Porter Felt: Currently, smartphone manufacturers and network providers are indirectly (and accidentally) aiding malware authors by selling “locked” phones. There’s strong demand among certain segments of the market for unlocked phones, so expert users are motivated to find exploits.
We think manufacturers and network providers should sell phones that can be easily unlocked by their owners — without using exploits. This would remove the incentive for tech-savvy individuals to find and publish exploits.
Francis: There is much discussion about root exploits, particularly those involving Android devices. I’d be curious to know if besides the unlocked boot loader, you were pro/con or indifferent on the subject of open-source and its affect on mobile security.
Porter Felt: As far as I am aware, none of the Android privilege escalation vulnerabilities come from the Android Open Source Project. Security experts can find vulnerabilities in software whether it’s open source or not. Lack of source code isn’t a challenge for an experienced hacker. As mentioned earlier, iOS versions are typically broken within days of release, just like Android versions.

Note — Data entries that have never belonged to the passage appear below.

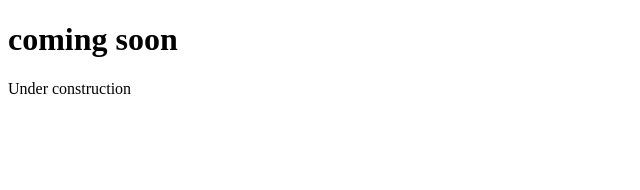
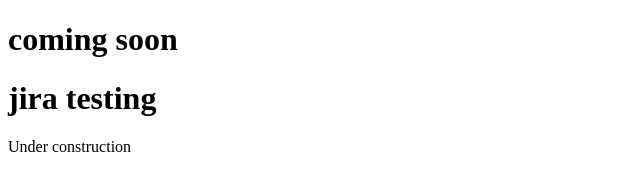
Before and after one commit to Naresh1287/nareshkumar, a plain HTML site: page index.html in a window 1280 px wide. Shown: the whole page, without its empty margins (0-640 px from the left). Drawn offline with Linux system fonts and the light colour scheme.

Commit message:
fix for NAR
fix for NAR

```diff
--- a/index.html
+++ b/index.html
@@ -5,6 +5,7 @@
 </head>
 <body>
 <h1> coming soon </h1>
+<h1> jira testing </h1>
 <p> Under construction </p>
 </body>
 </html>
```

Kassner: It appears the battle between malware and computing equipment has reached our portables. How would you rate mobile devices – hardware and software – compared to other form-factors?
Porter Felt: Smartphone security is going in the right direction. Smartphone OS designers were able to look back and avoid the problems plaguing desktop software. Consequently, smartphones have tools to protect consumers, like permissions and application-review processes.
And, the successful smartphone technology is now migrating to desktops. The Apple App Store for OS X is a great example. I think future desktop web browsers will also likely incorporate elements from current smartphone platforms.
The research team invested significant effort cataloging existing mobile malware and predicting what’s coming. It seems that bad people are working harder than ever to make digital life difficult.
Kudos to the U.C. of Berkeley research team for a great paper. And a special thanks to Adrienne for helping William and me navigate the minefields.
View full post on National Cyber Security » Spyware/ Cyber Snooping